Volume 14, Number 6—June 2008
Global Distribution of Novel Rhinovirus Genotype
Global surveillance for a novel rhinovirus genotype indicated its association with community outbreaks and pediatric respiratory disease in Africa, Asia, Australia, Europe, and North America. Molecular dating indicates that these viruses have been circulating for at least 250 years.
Acute respiratory illness (ARI) is the most frequent infectious disease of humans. Ordinary upper respiratory tract infections are usually self-limited; nevertheless, they result in major economic impact through loss of productivity and strain on healthcare systems. Lower respiratory tract infections (LRTIs) are among the leading causes of death in children <5 years of age worldwide, particularly in resource-poor regions (1). Streptococcus pneumoniae and Haemophilus influenzae are important bacterial causes of ARI, although their impact is expected to decline with increasing vaccine coverage.

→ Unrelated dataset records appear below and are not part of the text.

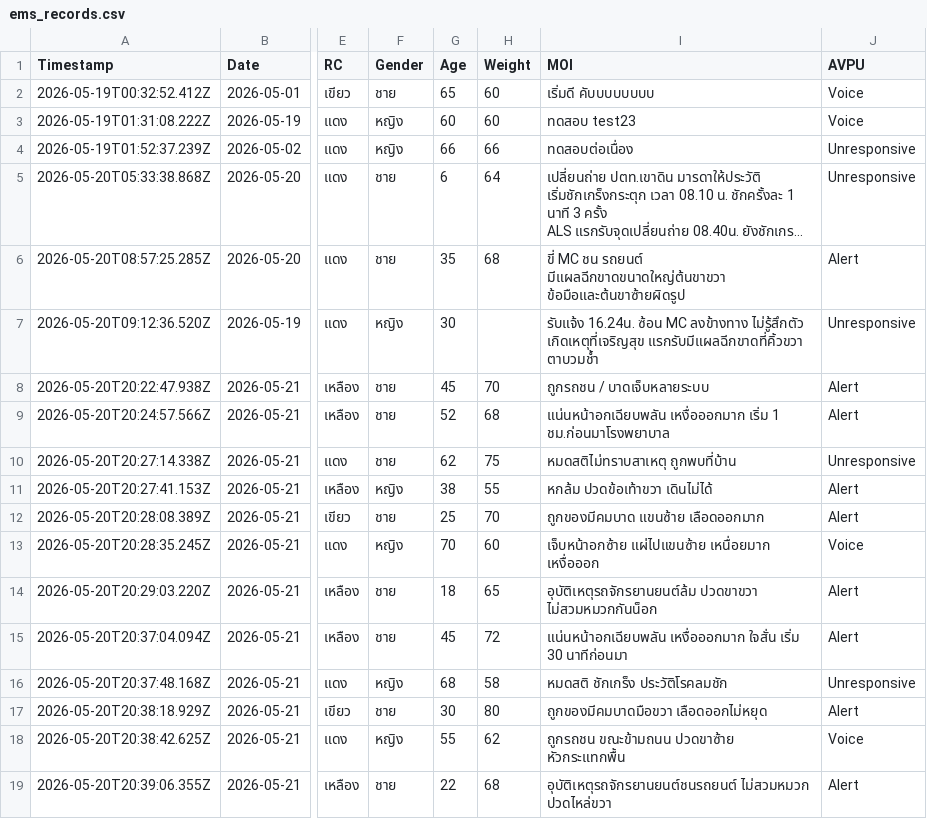
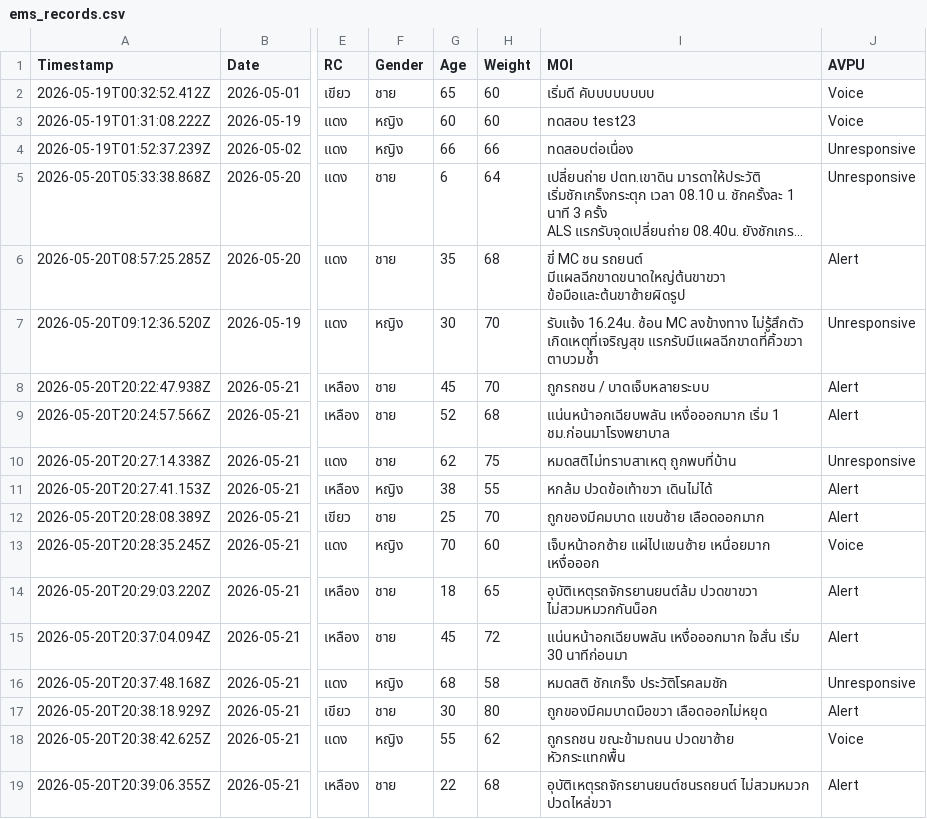
Before and after one commit to udon2536/report.github.io, a CSV file: ems_records.csv, drawn as a sheet; only a part is shown, gaps mark what is left out; long unchanged cells end in …; the diff names each change by its address in the sheet, - before the commit and + after, or states it on an @@ line.

Commit message:
Update ems_records.csv

```diff
--- a/ems_records.csv
+++ b/ems_records.csv
-H7 (Weight): (empty)
+H7 (Weight): 70
```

Collectively, however, viruses dominate as causative agents in ARI. Viruses frequently implicated in ARI include influenza virus, respiratory syncytial virus, metapneumovirus, parainfluenza virus, human enterovirus (HEV), and human rhinovirus (HRV).
HRVs are grouped taxonomically into Human rhinovirus A (HRV-A) and Human rhinovirus B (HRV-B), 2 species within the family Picornaviridae (International Committee on Taxonomy of Viruses database [ICTVdb]; http://phene.cpmc.columbia.edu). These nonenveloped, positive-sense, single-stranded RNA viruses have been classified serologically and on the basis of antiviral susceptibility profile, nucleotide sequence relatedness, and receptor usage (2). Phylogenetic analyses of viral protein VP4/VP2 and VP1 coding regions indicate the presence of 74 serotypes in genetic group A and 25 serotypes in genetic group B (2).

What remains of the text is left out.